Zhukov Dance Theatre
September 16–18, 2010
San Francisco, CA
Reviewed by Rita Felciano
Photo by Sandy Lee, Courtesy ZDT. Bordenave, Devaney, and de Souza in Zhukov's Shared and Divided.
In its third season, Zhukov Dance Theatre’s “Product 03” took to the stage with excellent performances of two contrasting premieres. The sharply focused and pure dance Shared and Divided was right on the mark; the loosely structured and conceptually problematic Cinematic, however, missed its target. Both works benefited from a fine group of performers, all of them with strong ballet training: Darren Devaney, Josh Haines, Allie Papazian, Sergio Junior Benvindo de Souza, Katja Bjorner, and Christopher Bordenave.
Considering that Yuri Zhukov’s was essentially a pick-up group—four of the six dancers were new, the others in their second year with the company—Zhukov managed to mold them into a cohesive ensemble, one that acknowledged each dancer’s individuality.
In 1989 Kirov Ballet soloist Zhukov was the first Russian dancer to officially emigrate in order to join San Francisco Ballet, where he danced for six years.

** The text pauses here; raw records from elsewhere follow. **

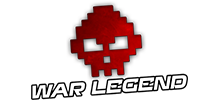
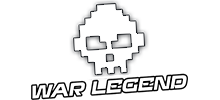
Add quersus partner

Changed region(s): [[0.3, 0.0, 0.6818, 0.81]]

diff --git a/public/tpl/partials/partners.html b/public/tpl/partials/partners.html
@@ -1,8 +1,8 @@
 <div class="partners">
     <a href="http://www.goclecd.fr/?boblegob" target="_blank" class="partner"><img src="img/partners/goclecd.png" alt="Go Cle CD" /></a>
-    <a href="http://jeu.video/" target="_blank" class="partner"><img src="img/partners/jeuvideo.png" alt="Jeu.Video" /></a>
+    <a href="http://www.quersus.com/fr/" target="_blank" class="partner"><img src="img/partners/quersus.png" alt="Quersus" /></a>
     <a href="http://www.dailymotion.com/" target="_blank" class="partner"><img src="img/partners/dailymotion.png" alt="Dailymotion" /></a>
     <a href="https://shop.gunnars.fr/fra?acc=b4d168b48157c623fbd095b4a565b5bb&___store=fra" target="_blank" class="partner white"><img src="img/partners/gunnar.png" alt="Gunnar" /></a>
     <a href="http://www.stealth-gamer.com/fr/" target="_blank" class="partner"><img src="img/partners/stealthgamer.png" alt="Stealth Gamer" /></a>
-    <a href="http://www.warlegend.net/" target="_blank" class="partner"><img src="img/partners/warlegend2.png" alt="War Legend" /></a>
+    <a href="http://www.warlegend.net/" target="_blank" class="partner"><img src="img/partners/warlegend.png" alt="War Legend" /></a>
 </div>

diff --git a/public/index.html b/public/index.html
@@ -17,7 +17,7 @@
     <link rel="icon" href="favicon.ico">
     <link rel="stylesheet" href="bower_components/angularjs-datepicker/dist/angular-datepicker.min.css">
     <link rel="stylesheet" href="bower_components/normalize-css/normalize.css">
-    <link rel="stylesheet" href="css/styles.css?v1.4.0">
+    <link rel="stylesheet" href="css/styles.css?v1.4.1">
 
     <script src="bower_components/angular/angular.min.js"></script>
     <script src="bower_components/angular-route/angular-route.min.js"></script>
@@ -42,7 +42,7 @@
     </div>
 </div>
 
-<script src="js/app.js?v1.4.0"></script>
+<script src="js/app.js?v1.4.1"></script>
 
 <script>
     (function(i,s,o,g,r,a,m){i['GoogleAnalyticsObject']=r;i[r]=i[r]||function(){

diff --git a/README.md b/README.md
@@ -6,6 +6,9 @@ Site public http://wearebobtv.com/
 ...
  
 ## Changelog
+### V1.4.1
+- Fix login
+- Partenaire Quersus
 ### V1.4.0
 - Programme par heure
 ### V1.3.0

A refined and elegant formalist, he joined the Royal Birmingham Ballet for a time and returned to San Francisco in 2003 to join the faculty of City Ballet School.
For the formally precise Shared, the dancers, recalling a tablao, sat on boxes around the stage’s perimeter. Devaney stepped into the center for an extended solo which laid out Zhukov’s premise: choreography in which extreme fluidity is checked by control. Together and alone the dancers picked up and varied motifs—drop-to-the-ground pliés, runs that turned into slides, curling arms in which energy flowed out the fingertips. Shared suggested a vibrantly pulsating sense of being. Yet for all the turbulence and apparent spontaneity, you could feel the shaping hand in every gesture. Bjorner’s adagio evolved into a contentious pas de deux with Bordenave. He later tried unsuccessfully to tame the volatile, petite Papazian. She looked liked the spirit of dance.
For Cinematic, Zhukov switched gears. Television has never seemed particularly dangerous territory. Here it was. Choosing a dance theater format, heavy on text though also rich with lively choreography, Zhukov pastiched together bits and pieces from sitcoms, soap operas, reality shows, dance competitions, high drama and crime stories. (There were no emergency rooms in sight.) The meandering chain of scenes redefined the word episodic. Cinematic’s climax was a hilariously choreographed shoot-out that went on forever. It had grown out of a spurned lover’s dreaming of shooting a rival.
The choreography probably could have been sharper but Zhukov’s challenge was to portray banality without being sucked into its mindlessness. He is not the first to fail at this conundrum. Cinematic needed a good dose of either wit or charm, preferably both.
Zhukov also designed the costumes and Cinematic’s superb white-on-black projections. He is clearly a multi-talented artist.